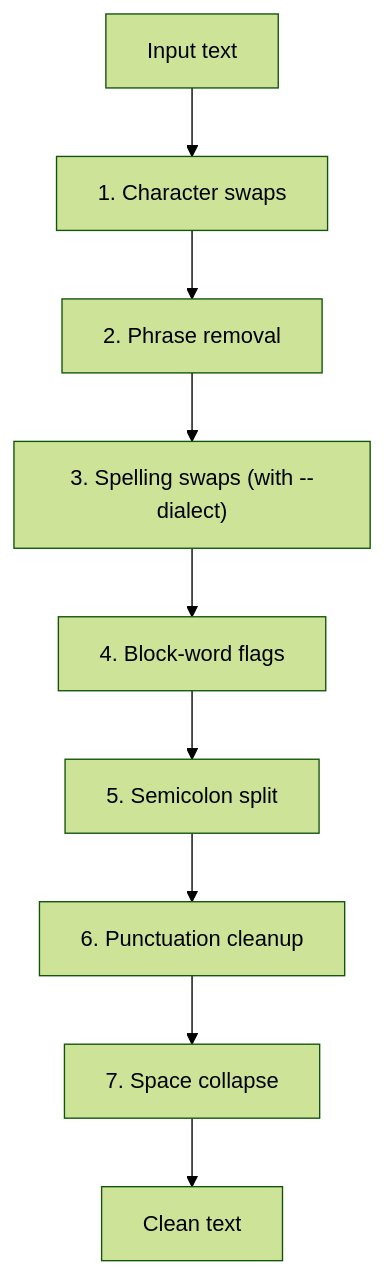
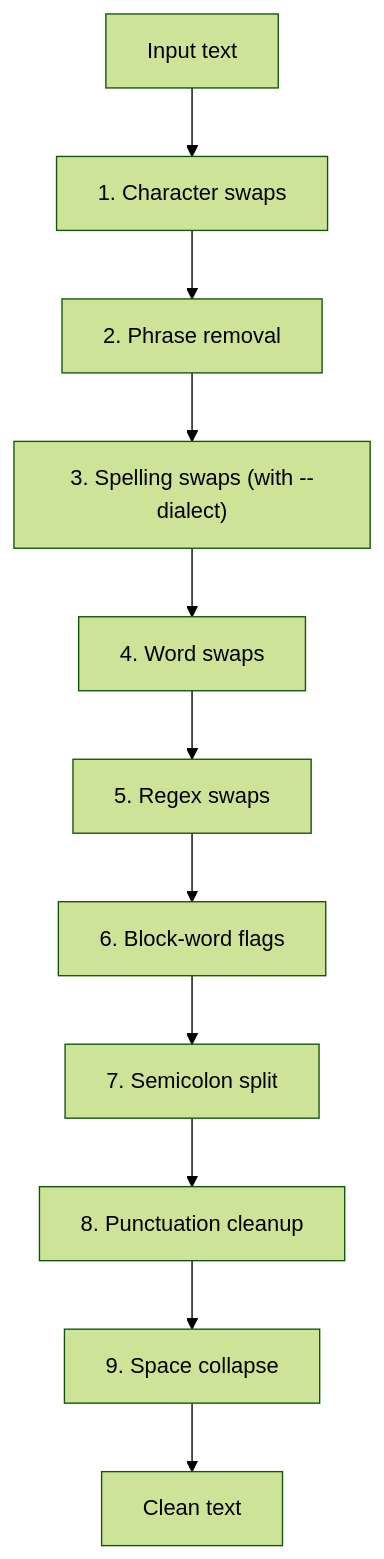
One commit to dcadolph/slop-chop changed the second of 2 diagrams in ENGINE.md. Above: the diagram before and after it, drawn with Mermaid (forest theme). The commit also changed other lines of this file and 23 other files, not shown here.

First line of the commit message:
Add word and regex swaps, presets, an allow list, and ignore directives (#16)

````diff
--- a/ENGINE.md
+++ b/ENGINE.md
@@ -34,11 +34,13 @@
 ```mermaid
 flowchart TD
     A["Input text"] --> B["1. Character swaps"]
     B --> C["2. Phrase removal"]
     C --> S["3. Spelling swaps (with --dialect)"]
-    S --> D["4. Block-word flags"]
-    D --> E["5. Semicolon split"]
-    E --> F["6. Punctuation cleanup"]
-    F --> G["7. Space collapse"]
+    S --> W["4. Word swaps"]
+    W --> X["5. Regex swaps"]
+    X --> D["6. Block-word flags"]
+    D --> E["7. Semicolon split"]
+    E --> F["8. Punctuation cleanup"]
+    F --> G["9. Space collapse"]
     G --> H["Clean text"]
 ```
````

──────────

Action item:
Give the listing again in full, exactly as it is, but without its images.

Result for this exercise:
One commit to dcadolph/slop-chop changed the second of 2 diagrams in ENGINE.md. Above: the diagram before and after it, drawn with Mermaid (forest theme). The commit also changed other lines of this file and 23 other files, not shown here.

First line of the commit message:
Add word and regex swaps, presets, an allow list, and ignore directives (#16)

````diff
--- a/ENGINE.md
+++ b/ENGINE.md
@@ -34,11 +34,13 @@
 ```mermaid
 flowchart TD
     A["Input text"] --> B["1. Character swaps"]
     B --> C["2. Phrase removal"]
     C --> S["3. Spelling swaps (with --dialect)"]
-    S --> D["4. Block-word flags"]
-    D --> E["5. Semicolon split"]
-    E --> F["6. Punctuation cleanup"]
-    F --> G["7. Space collapse"]
+    S --> W["4. Word swaps"]
+    W --> X["5. Regex swaps"]
+    X --> D["6. Block-word flags"]
+    D --> E["7. Semicolon split"]
+    E --> F["8. Punctuation cleanup"]
+    F --> G["9. Space collapse"]
     G --> H["Clean text"]
 ```
````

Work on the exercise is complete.